I guess I'll keep the mood all-like fall-like and gush about my theory on autumnal playlists. Livin' in Ohio and experiencing each change of season I've found the fall a time when listening habits become much like the year before or before that. For some reason there are certain albums that just resonate better this time in the calendar. Albums or songs that evoke memories much stronger than others. Granted I've locked myself in the basement to master Guitar Hero III, but there's a reason I keep trying to conquer "One" by Metallica. Metallica just sounds better when the trees are slowly becoming bare and ominous. Right? Or Urge Overkill. Anything by the Misfits. The Posies - Frosting on the Beater. Megadeth. Geto Boys. Tammy and the Amps.

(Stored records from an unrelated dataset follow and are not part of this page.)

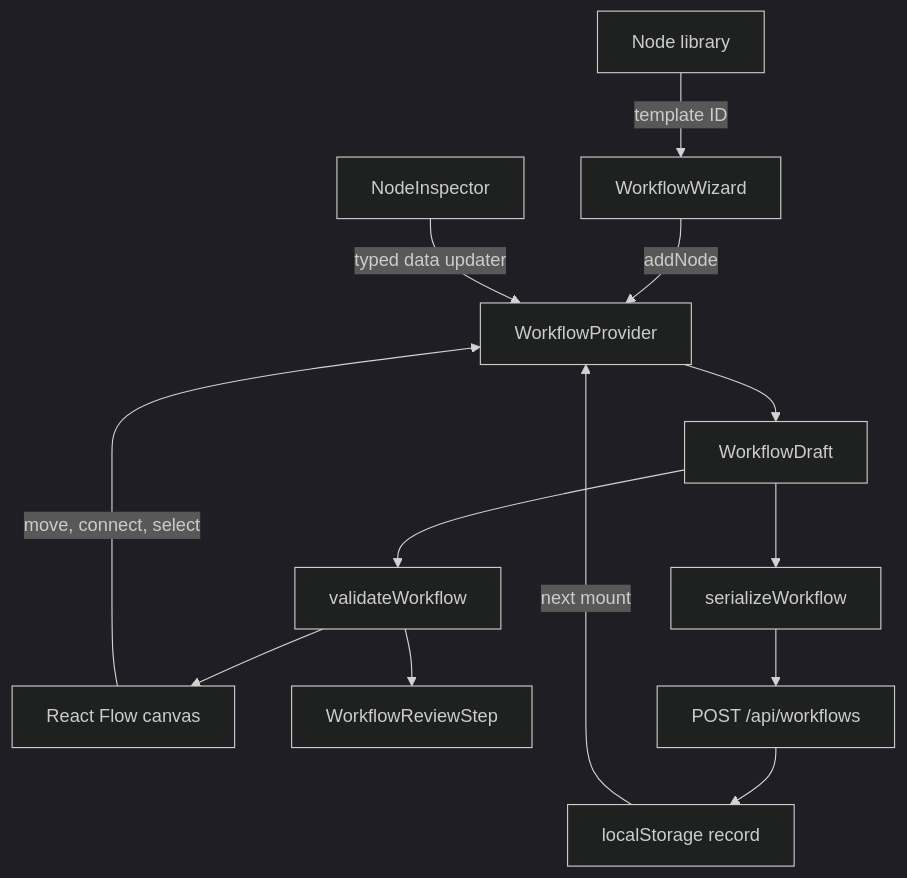
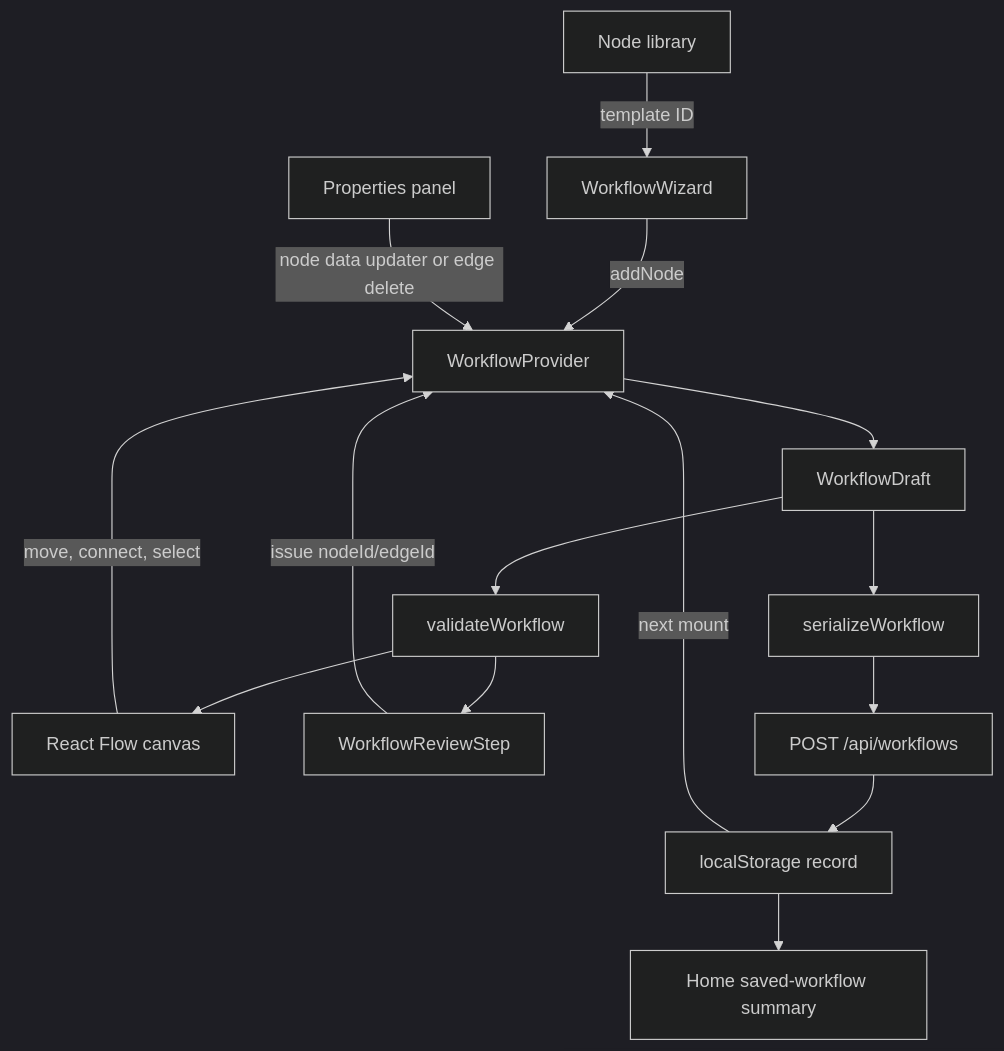
The diagram in docs/03-frontend-state-and-data-flow.md (alezemelo/Baited), drawn with Mermaid (dark theme) before and after one commit. The commit also changed other lines of this file and 38 other files, not shown here.

First line of the commit message:
feat: enhance workflow properties panel with edge selection and deletion functionality

````diff
--- a/docs/03-frontend-state-and-data-flow.md
+++ b/docs/03-frontend-state-and-data-flow.md
@@ -21,15 +25,17 @@
 ```mermaid
 flowchart TD
   Library["Node library"] -->|template ID| Wizard["WorkflowWizard"]
   Wizard -->|addNode| Provider["WorkflowProvider"]
   Canvas["React Flow canvas"] -->|move, connect, select| Provider
-  Inspector["NodeInspector"] -->|typed data updater| Provider
+  Inspector["Properties panel"] -->|node data updater or edge delete| Provider
   Provider --> Draft["WorkflowDraft"]
   Draft --> Validator["validateWorkflow"]
   Validator --> Canvas
   Validator --> Review["WorkflowReviewStep"]
+  Review -->|issue nodeId/edgeId| Provider
   Draft --> Serializer["serializeWorkflow"]
   Serializer --> API["POST /api/workflows"]
   API --> Local["localStorage record"]
   Local -->|next mount| Provider
+  Local --> Home["Home saved-workflow summary"]
 ```
````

Sure there's plenty of new things to listen to that fit the mood:
A Mountain of One - perfect for a pre-sun commute, in morning silence, to one of Columubus' many fine public schools.
Tiffany Evans - "Promise Ring" -- my deep attraction to light-hearted quiet storm fare never falters.
Brittany -- Yes. Blackout is as neon-coated and darkly pop as the critics allow.
Psychedelic Horseshit and TNV's (new one) shitpop -- for the anxiety that precedes the anxiety of the holidays.
And that Black Swans record Change keeps me up late on the screened in porch through colder and colder smoke breaks.
But for me two songs have won out. The first from Anita Baker's landmark album
Rapture. Listening to "Sweet Love" is being 10 years old again and in Tae Kwon Do. For some reason the sensei was a huge slow jams man, and his clock radio would always have the Dayton classic R&B station on stealth-like in the back office. No matter what we were doing you could hear it's soft whisper from beyond. It was most prevalent when we had our final meditation. Whenever I want I can hear Anita's voice in this rousing song and transport myself to a time when meditation was in a white cotton uniform on a bamboo floor, the only time to actually think and revel in a young boy's life. For a 10 yr. old, that was some peaceful shit. It was in that moment that I would dream off and find myself in the foreign locales I've been lucky enough to see. I owe it all to Anita.
Then there was Sepultura and "Dead Embryonic Cells." I was 14 and sitting shotgun with Big Tim Dafner in the Cutlass Supreme. I suppose like any half-way rebellious teen we were searching for dirt weed, cheap cigarettes and the supreme evil in heavy metal music. Back then it seemed like we had found it with Danzig, Cannibal Corpse, Deicide, and our secret weapon, Pungent Stench. Sepultura was up there with the top three (Slayer, Anthrax, Megadeth), but it wasn't until now that I know how potent and influential they really were. Seeing movies now re: the strife in modern day Brazil, the guys in Sepultura were speaking from the ultimate pit of humanity. Not Africa, but somewhere where opportunity is shoved in your face but yanked away at an instant. Belo Horizonte, where they originated in this late 80's/early 90's turmoil was the real deal for the type of apocalyptic imagery Sepultura conjured both musically and stylistically. It's only now that I've realized how devastating Arise truly is. I'd love to go on a little field trip through the creepiness of the Miami Valley we journeyed; be it tracing the ghost of Polecat Rd., the satanic ritual sites outside of Huber Heights, the head-shop in New Carlisle, or various gravel pits where underage kids could get high. Sepultura as a constant would have made all the difference, at least it does now.